Extracted data entries »
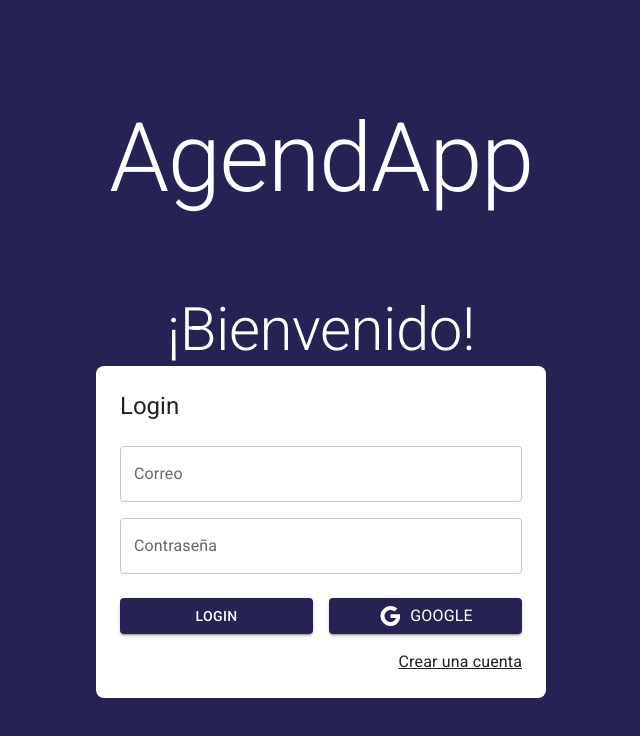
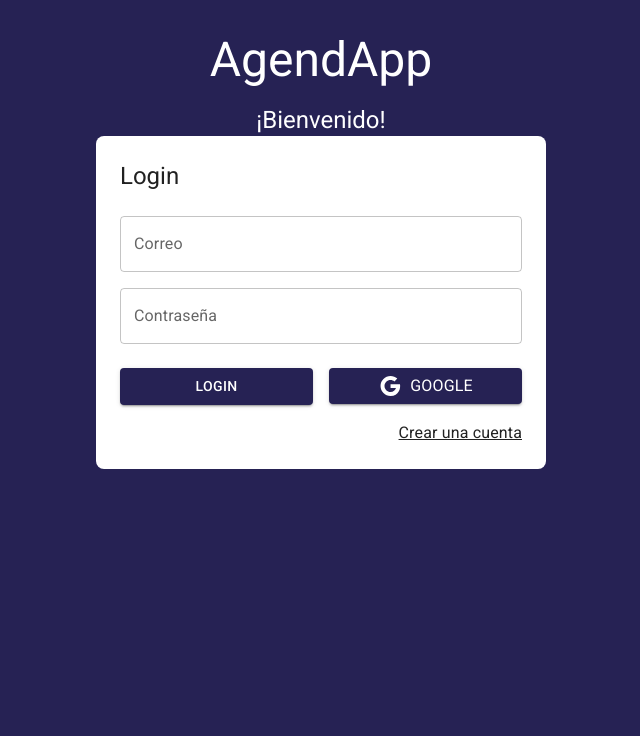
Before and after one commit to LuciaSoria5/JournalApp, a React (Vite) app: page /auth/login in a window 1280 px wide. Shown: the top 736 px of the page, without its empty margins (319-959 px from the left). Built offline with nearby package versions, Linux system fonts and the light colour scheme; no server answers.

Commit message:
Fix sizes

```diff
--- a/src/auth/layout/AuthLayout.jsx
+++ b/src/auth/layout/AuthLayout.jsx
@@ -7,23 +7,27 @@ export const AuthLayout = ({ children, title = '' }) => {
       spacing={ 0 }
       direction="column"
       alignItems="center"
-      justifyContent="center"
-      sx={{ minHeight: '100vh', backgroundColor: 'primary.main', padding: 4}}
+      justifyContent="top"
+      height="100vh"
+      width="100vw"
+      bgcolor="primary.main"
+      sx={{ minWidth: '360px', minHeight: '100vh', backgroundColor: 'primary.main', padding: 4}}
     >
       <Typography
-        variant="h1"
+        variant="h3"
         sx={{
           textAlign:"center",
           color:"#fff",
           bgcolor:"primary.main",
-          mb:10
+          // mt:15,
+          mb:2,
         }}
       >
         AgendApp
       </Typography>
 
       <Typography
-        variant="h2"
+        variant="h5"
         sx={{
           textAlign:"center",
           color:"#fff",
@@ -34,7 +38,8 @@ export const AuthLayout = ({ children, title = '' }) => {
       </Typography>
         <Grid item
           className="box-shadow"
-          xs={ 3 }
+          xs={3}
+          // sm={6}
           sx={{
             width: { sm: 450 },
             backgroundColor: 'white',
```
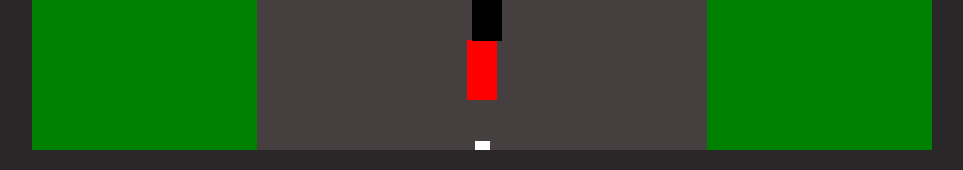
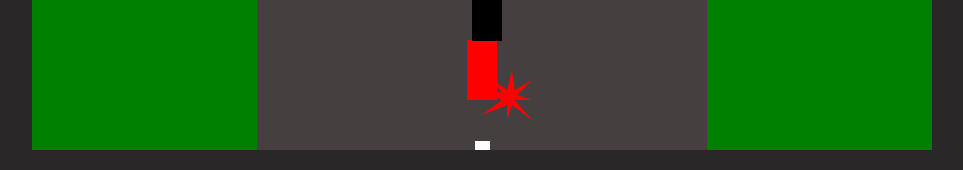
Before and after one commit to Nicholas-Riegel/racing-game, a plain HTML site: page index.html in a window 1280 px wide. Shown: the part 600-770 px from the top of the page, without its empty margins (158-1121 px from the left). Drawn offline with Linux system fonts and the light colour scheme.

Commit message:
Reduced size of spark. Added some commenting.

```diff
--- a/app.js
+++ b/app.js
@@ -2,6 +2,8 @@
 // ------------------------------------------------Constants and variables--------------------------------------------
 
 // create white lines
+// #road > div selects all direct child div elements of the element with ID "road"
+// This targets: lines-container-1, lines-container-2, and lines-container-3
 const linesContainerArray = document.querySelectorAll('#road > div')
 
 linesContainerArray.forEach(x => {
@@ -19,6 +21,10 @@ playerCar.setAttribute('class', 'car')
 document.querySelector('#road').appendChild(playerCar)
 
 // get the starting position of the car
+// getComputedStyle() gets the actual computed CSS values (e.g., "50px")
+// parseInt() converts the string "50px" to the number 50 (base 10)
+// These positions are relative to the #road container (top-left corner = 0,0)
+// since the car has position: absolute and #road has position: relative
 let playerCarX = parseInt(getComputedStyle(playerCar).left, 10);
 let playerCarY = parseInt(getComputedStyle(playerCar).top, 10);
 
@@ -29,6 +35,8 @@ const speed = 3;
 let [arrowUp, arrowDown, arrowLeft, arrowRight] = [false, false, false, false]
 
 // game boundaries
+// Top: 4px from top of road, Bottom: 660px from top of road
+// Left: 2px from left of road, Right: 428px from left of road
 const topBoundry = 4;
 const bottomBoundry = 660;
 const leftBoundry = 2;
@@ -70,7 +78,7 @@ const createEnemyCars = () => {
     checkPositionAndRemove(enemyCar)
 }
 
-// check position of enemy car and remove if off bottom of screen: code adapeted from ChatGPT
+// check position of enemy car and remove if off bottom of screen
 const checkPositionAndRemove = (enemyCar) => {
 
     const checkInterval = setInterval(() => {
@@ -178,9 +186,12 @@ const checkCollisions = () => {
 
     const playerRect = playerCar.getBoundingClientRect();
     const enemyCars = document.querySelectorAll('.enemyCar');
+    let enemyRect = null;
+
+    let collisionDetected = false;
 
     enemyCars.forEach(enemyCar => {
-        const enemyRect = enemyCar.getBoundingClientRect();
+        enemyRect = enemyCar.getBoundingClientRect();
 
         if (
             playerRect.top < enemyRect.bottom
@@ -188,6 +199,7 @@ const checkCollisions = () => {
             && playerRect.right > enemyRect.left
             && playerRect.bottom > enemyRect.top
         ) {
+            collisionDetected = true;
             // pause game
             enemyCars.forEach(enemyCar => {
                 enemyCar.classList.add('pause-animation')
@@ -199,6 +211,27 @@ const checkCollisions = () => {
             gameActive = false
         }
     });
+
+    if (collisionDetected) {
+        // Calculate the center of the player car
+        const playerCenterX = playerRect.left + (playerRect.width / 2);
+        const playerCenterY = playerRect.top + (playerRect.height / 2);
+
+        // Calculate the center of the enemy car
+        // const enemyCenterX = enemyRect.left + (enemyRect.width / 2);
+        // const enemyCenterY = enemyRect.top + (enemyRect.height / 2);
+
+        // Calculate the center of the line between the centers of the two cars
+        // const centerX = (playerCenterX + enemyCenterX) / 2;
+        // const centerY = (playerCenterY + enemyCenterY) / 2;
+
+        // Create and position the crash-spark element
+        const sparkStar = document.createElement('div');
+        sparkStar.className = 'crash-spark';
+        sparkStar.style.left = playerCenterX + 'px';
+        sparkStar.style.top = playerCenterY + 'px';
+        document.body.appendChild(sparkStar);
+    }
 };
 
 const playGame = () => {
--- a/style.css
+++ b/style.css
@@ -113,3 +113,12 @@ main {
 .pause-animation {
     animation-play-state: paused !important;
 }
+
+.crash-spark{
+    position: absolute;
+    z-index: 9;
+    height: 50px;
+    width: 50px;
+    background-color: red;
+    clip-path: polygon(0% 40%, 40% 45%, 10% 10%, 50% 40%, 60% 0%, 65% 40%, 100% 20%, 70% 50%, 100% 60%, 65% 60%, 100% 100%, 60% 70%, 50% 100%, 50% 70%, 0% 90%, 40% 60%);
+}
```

ACTIVITY » Retype the data exactly as it stands, but keep the images out of your copy.

ANSWER »
Before and after one commit to LuciaSoria5/JournalApp, a React (Vite) app: page /auth/login in a window 1280 px wide. Shown: the top 736 px of the page, without its empty margins (319-959 px from the left). Built offline with nearby package versions, Linux system fonts and the light colour scheme; no server answers.

Commit message:
Fix sizes

```diff
--- a/src/auth/layout/AuthLayout.jsx
+++ b/src/auth/layout/AuthLayout.jsx
@@ -7,23 +7,27 @@ export const AuthLayout = ({ children, title = '' }) => {
       spacing={ 0 }
       direction="column"
       alignItems="center"
-      justifyContent="center"
-      sx={{ minHeight: '100vh', backgroundColor: 'primary.main', padding: 4}}
+      justifyContent="top"
+      height="100vh"
+      width="100vw"
+      bgcolor="primary.main"
+      sx={{ minWidth: '360px', minHeight: '100vh', backgroundColor: 'primary.main', padding: 4}}
     >
       <Typography
-        variant="h1"
+        variant="h3"
         sx={{
           textAlign:"center",
           color:"#fff",
           bgcolor:"primary.main",
-          mb:10
+          // mt:15,
+          mb:2,
         }}
       >
         AgendApp
       </Typography>
 
       <Typography
-        variant="h2"
+        variant="h5"
         sx={{
           textAlign:"center",
           color:"#fff",
@@ -34,7 +38,8 @@ export const AuthLayout = ({ children, title = '' }) => {
       </Typography>
         <Grid item
           className="box-shadow"
-          xs={ 3 }
+          xs={3}
+          // sm={6}
           sx={{
             width: { sm: 450 },
             backgroundColor: 'white',
```
Before and after one commit to Nicholas-Riegel/racing-game, a plain HTML site: page index.html in a window 1280 px wide. Shown: the part 600-770 px from the top of the page, without its empty margins (158-1121 px from the left). Drawn offline with Linux system fonts and the light colour scheme.

Commit message:
Reduced size of spark. Added some commenting.

```diff
--- a/app.js
+++ b/app.js
@@ -2,6 +2,8 @@
 // ------------------------------------------------Constants and variables--------------------------------------------
 
 // create white lines
+// #road > div selects all direct child div elements of the element with ID "road"
+// This targets: lines-container-1, lines-container-2, and lines-container-3
 const linesContainerArray = document.querySelectorAll('#road > div')
 
 linesContainerArray.forEach(x => {
@@ -19,6 +21,10 @@ playerCar.setAttribute('class', 'car')
 document.querySelector('#road').appendChild(playerCar)
 
 // get the starting position of the car
+// getComputedStyle() gets the actual computed CSS values (e.g., "50px")
+// parseInt() converts the string "50px" to the number 50 (base 10)
+// These positions are relative to the #road container (top-left corner = 0,0)
+// since the car has position: absolute and #road has position: relative
 let playerCarX = parseInt(getComputedStyle(playerCar).left, 10);
 let playerCarY = parseInt(getComputedStyle(playerCar).top, 10);
 
@@ -29,6 +35,8 @@ const speed = 3;
 let [arrowUp, arrowDown, arrowLeft, arrowRight] = [false, false, false, false]
 
 // game boundaries
+// Top: 4px from top of road, Bottom: 660px from top of road
+// Left: 2px from left of road, Right: 428px from left of road
 const topBoundry = 4;
 const bottomBoundry = 660;
 const leftBoundry = 2;
@@ -70,7 +78,7 @@ const createEnemyCars = () => {
     checkPositionAndRemove(enemyCar)
 }
 
-// check position of enemy car and remove if off bottom of screen: code adapeted from ChatGPT
+// check position of enemy car and remove if off bottom of screen
 const checkPositionAndRemove = (enemyCar) => {
 
     const checkInterval = setInterval(() => {
@@ -178,9 +186,12 @@ const checkCollisions = () => {
 
     const playerRect = playerCar.getBoundingClientRect();
     const enemyCars = document.querySelectorAll('.enemyCar');
+    let enemyRect = null;
+
+    let collisionDetected = false;
 
     enemyCars.forEach(enemyCar => {
-        const enemyRect = enemyCar.getBoundingClientRect();
+        enemyRect = enemyCar.getBoundingClientRect();
 
         if (
             playerRect.top < enemyRect.bottom
@@ -188,6 +199,7 @@ const checkCollisions = () => {
             && playerRect.right > enemyRect.left
             && playerRect.bottom > enemyRect.top
         ) {
+            collisionDetected = true;
             // pause game
             enemyCars.forEach(enemyCar => {
                 enemyCar.classList.add('pause-animation')
@@ -199,6 +211,27 @@ const checkCollisions = () => {
             gameActive = false
         }
     });
+
+    if (collisionDetected) {
+        // Calculate the center of the player car
+        const playerCenterX = playerRect.left + (playerRect.width / 2);
+        const playerCenterY = playerRect.top + (playerRect.height / 2);
+
+        // Calculate the center of the enemy car
+        // const enemyCenterX = enemyRect.left + (enemyRect.width / 2);
+        // const enemyCenterY = enemyRect.top + (enemyRect.height / 2);
+
+        // Calculate the center of the line between the centers of the two cars
+        // const centerX = (playerCenterX + enemyCenterX) / 2;
+        // const centerY = (playerCenterY + enemyCenterY) / 2;
+
+        // Create and position the crash-spark element
+        const sparkStar = document.createElement('div');
+        sparkStar.className = 'crash-spark';
+        sparkStar.style.left = playerCenterX + 'px';
+        sparkStar.style.top = playerCenterY + 'px';
+        document.body.appendChild(sparkStar);
+    }
 };
 
 const playGame = () => {
--- a/style.css
+++ b/style.css
@@ -113,3 +113,12 @@ main {
 .pause-animation {
     animation-play-state: paused !important;
 }
+
+.crash-spark{
+    position: absolute;
+    z-index: 9;
+    height: 50px;
+    width: 50px;
+    background-color: red;
+    clip-path: polygon(0% 40%, 40% 45%, 10% 10%, 50% 40%, 60% 0%, 65% 40%, 100% 20%, 70% 50%, 100% 60%, 65% 60%, 100% 100%, 60% 70%, 50% 100%, 50% 70%, 0% 90%, 40% 60%);
+}
```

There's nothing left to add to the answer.